## Task requirements
Which lines in the records below include the word "googleapis"? Report each of them in full.

Web interface edit records
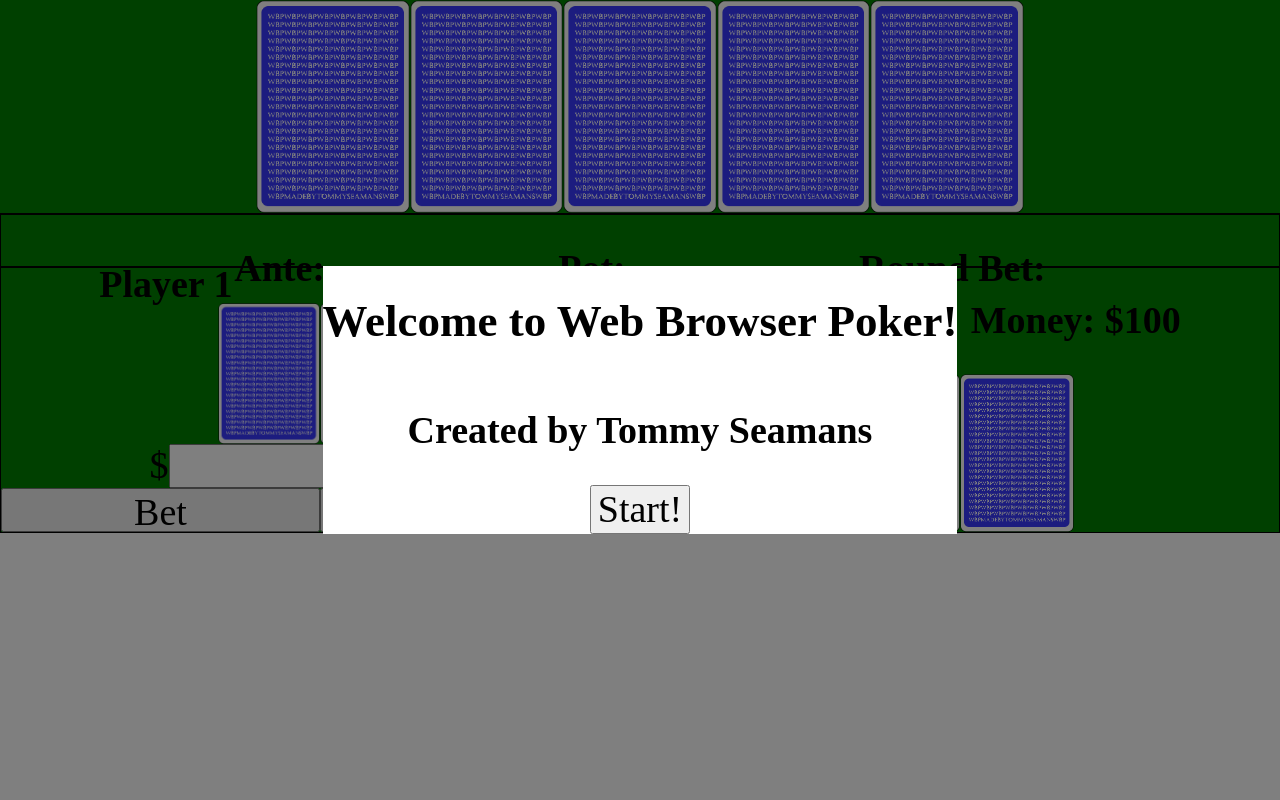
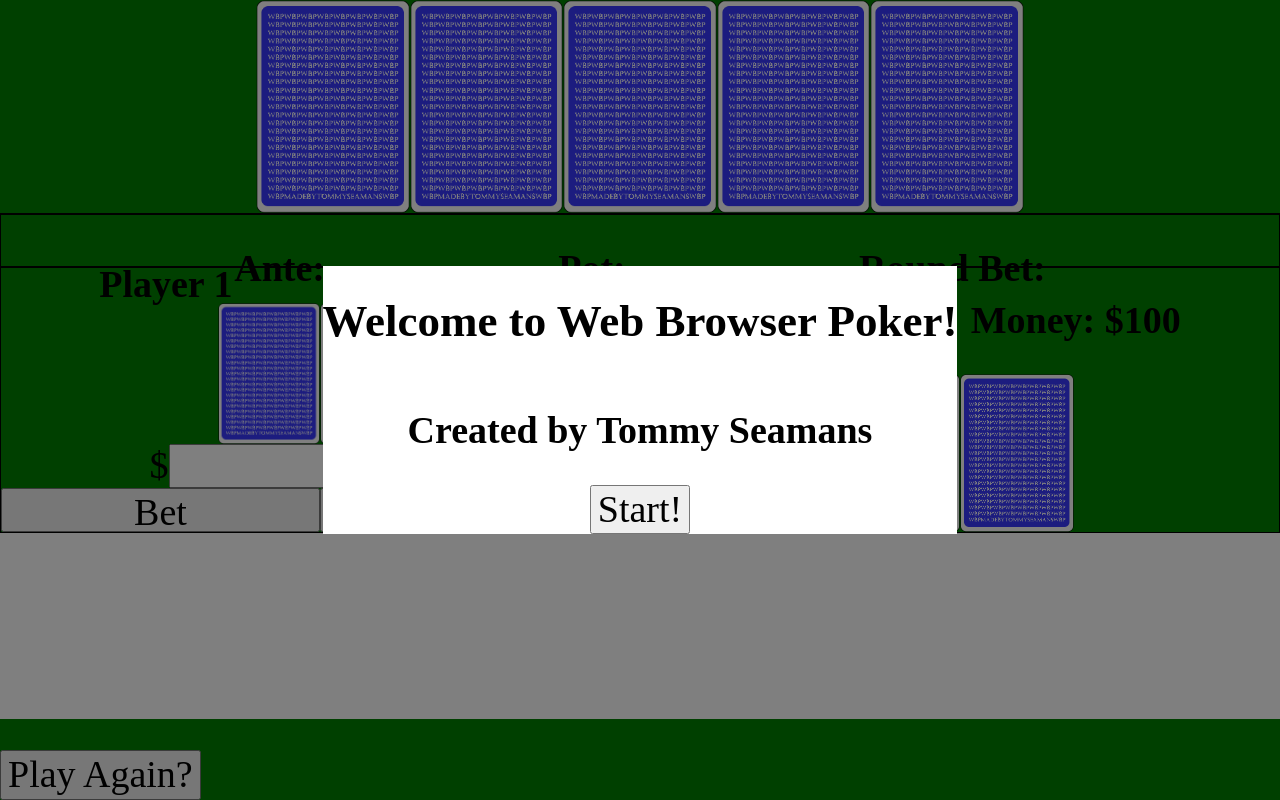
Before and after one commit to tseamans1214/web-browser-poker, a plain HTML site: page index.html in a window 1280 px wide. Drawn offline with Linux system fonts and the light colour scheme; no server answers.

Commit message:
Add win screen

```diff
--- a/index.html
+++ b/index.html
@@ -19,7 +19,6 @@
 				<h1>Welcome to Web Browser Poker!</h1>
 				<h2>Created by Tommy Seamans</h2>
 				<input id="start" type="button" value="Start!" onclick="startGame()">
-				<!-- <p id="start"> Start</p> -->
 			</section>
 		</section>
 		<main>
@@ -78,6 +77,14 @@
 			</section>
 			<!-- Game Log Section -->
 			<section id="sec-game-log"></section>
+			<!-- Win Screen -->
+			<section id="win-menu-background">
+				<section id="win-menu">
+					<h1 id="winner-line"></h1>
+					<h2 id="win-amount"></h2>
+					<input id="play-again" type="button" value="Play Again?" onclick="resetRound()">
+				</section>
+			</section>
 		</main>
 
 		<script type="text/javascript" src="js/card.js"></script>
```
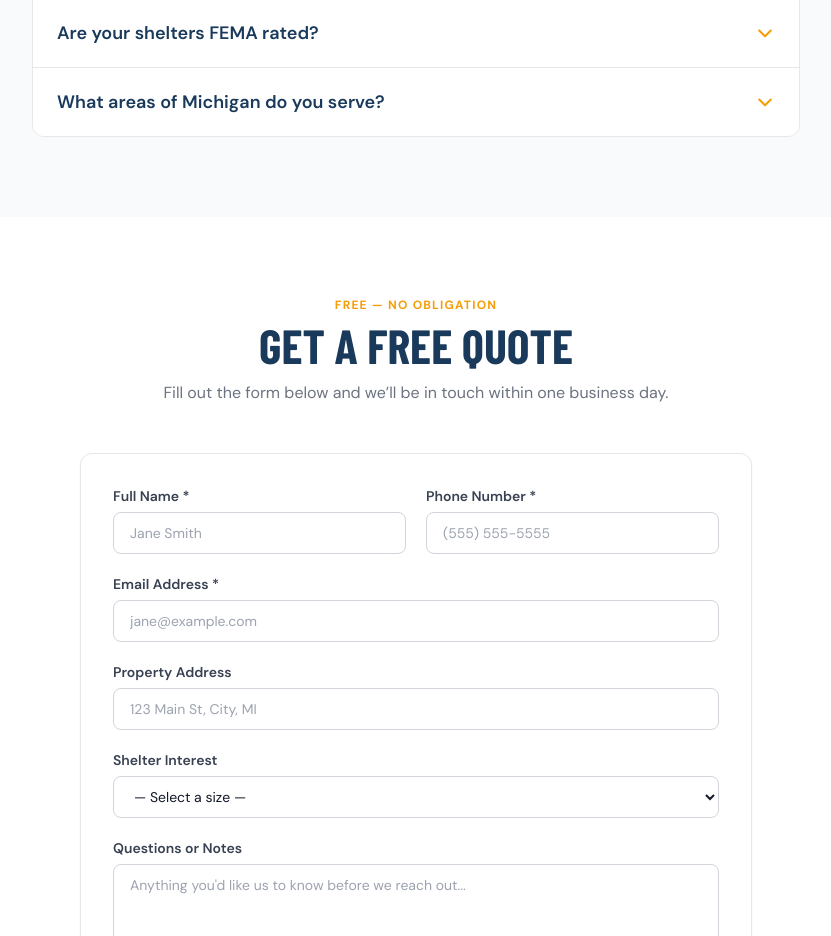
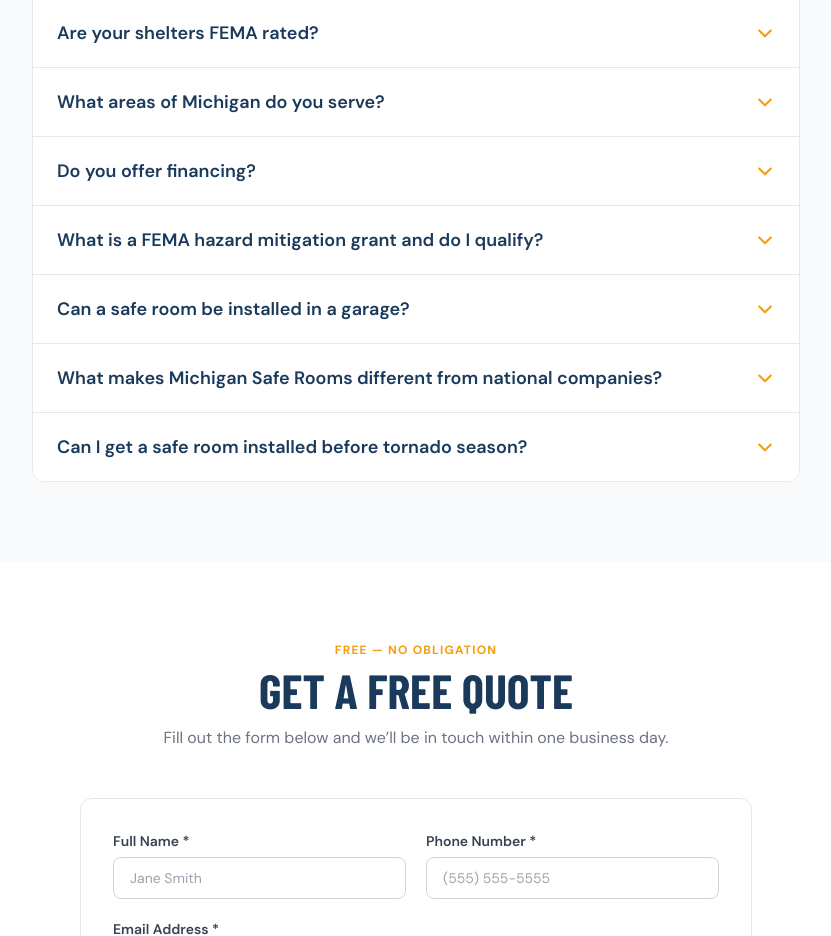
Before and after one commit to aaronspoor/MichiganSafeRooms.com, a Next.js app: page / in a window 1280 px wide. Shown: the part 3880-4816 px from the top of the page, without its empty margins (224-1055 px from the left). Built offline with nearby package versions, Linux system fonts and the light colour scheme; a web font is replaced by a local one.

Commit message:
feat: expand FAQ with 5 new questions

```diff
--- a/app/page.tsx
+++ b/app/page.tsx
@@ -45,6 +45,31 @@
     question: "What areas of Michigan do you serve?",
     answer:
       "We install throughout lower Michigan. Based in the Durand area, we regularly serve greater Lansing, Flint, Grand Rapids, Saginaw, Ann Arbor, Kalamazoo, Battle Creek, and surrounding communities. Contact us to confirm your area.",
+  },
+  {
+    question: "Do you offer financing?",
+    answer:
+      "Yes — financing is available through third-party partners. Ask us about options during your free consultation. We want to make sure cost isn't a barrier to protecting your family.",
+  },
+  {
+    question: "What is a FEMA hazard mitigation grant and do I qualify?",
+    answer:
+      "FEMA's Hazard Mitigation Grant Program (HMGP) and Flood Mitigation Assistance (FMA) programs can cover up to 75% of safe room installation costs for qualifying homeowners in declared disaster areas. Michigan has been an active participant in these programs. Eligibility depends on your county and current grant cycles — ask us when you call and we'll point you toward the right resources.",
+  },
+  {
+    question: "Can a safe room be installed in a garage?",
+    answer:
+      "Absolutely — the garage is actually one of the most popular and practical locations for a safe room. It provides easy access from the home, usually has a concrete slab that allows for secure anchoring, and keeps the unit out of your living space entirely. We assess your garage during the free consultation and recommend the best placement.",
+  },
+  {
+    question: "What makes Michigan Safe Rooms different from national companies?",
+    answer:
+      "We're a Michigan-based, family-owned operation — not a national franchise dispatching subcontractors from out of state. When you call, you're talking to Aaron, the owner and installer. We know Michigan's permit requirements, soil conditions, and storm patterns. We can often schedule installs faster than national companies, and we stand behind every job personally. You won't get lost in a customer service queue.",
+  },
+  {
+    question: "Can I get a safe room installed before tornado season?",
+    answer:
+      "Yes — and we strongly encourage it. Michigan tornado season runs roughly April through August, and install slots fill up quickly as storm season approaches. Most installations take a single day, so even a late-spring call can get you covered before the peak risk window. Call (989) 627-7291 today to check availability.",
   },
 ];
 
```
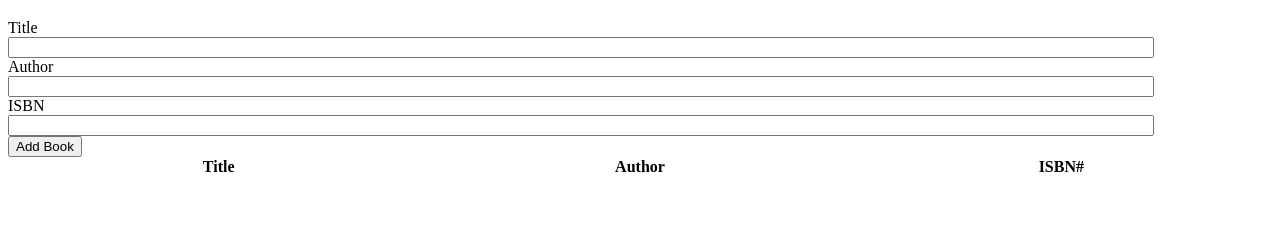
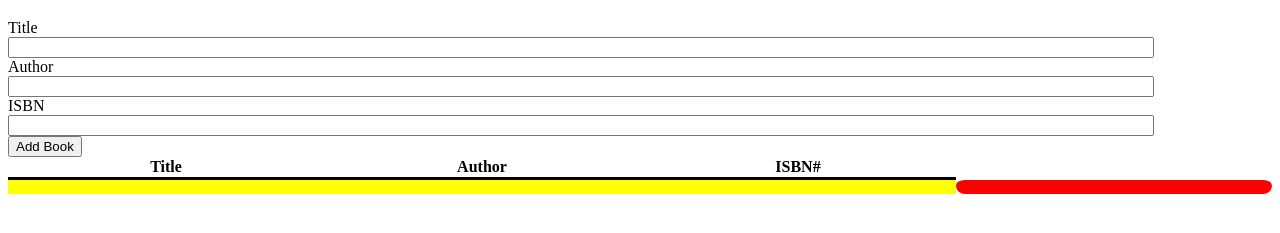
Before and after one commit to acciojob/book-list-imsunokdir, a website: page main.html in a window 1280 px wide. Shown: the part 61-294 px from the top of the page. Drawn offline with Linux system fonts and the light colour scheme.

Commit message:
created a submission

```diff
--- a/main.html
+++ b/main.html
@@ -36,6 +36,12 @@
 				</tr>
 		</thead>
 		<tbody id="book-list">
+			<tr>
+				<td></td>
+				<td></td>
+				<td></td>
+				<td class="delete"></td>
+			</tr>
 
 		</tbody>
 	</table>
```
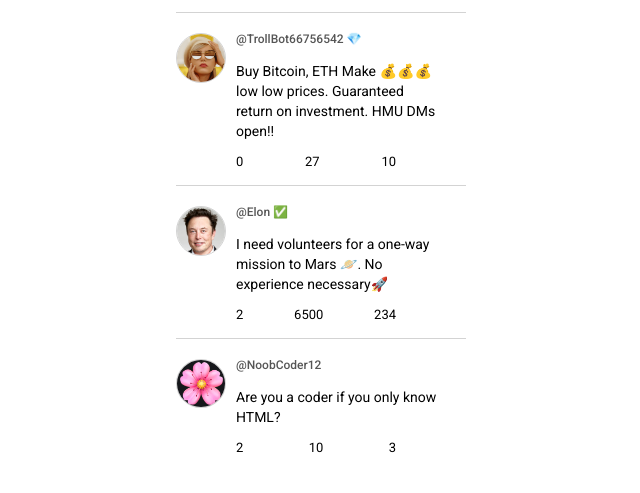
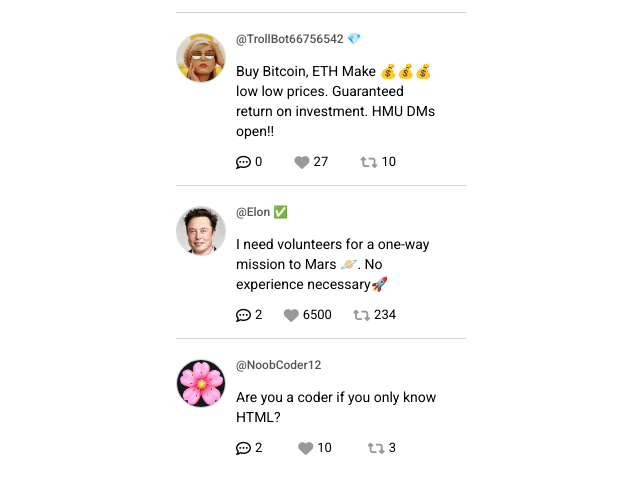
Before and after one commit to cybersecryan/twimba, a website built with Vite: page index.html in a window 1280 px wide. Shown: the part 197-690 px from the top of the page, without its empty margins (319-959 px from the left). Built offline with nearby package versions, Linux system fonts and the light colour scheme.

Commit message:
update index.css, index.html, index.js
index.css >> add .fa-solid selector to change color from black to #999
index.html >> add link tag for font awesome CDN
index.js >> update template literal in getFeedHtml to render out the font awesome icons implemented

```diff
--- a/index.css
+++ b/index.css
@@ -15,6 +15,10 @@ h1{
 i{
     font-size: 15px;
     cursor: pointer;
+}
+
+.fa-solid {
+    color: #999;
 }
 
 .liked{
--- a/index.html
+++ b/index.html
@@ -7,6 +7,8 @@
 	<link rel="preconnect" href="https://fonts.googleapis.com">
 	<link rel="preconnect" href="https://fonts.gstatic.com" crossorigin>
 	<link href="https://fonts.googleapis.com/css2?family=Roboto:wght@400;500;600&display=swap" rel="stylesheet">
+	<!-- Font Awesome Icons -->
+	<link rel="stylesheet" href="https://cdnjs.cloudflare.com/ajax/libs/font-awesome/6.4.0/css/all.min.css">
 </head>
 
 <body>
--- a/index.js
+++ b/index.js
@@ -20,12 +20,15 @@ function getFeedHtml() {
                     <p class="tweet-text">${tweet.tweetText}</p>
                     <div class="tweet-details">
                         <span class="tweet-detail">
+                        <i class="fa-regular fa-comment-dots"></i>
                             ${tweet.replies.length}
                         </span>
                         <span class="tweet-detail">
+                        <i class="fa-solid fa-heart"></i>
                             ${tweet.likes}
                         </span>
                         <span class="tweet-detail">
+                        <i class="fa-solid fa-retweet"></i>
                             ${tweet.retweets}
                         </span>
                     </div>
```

## Result
 	<link rel="preconnect" href="https://fonts.googleapis.com">
 	<link href="https://fonts.googleapis.com/css2?family=Roboto:wght@400;500;600&display=swap" rel="stylesheet">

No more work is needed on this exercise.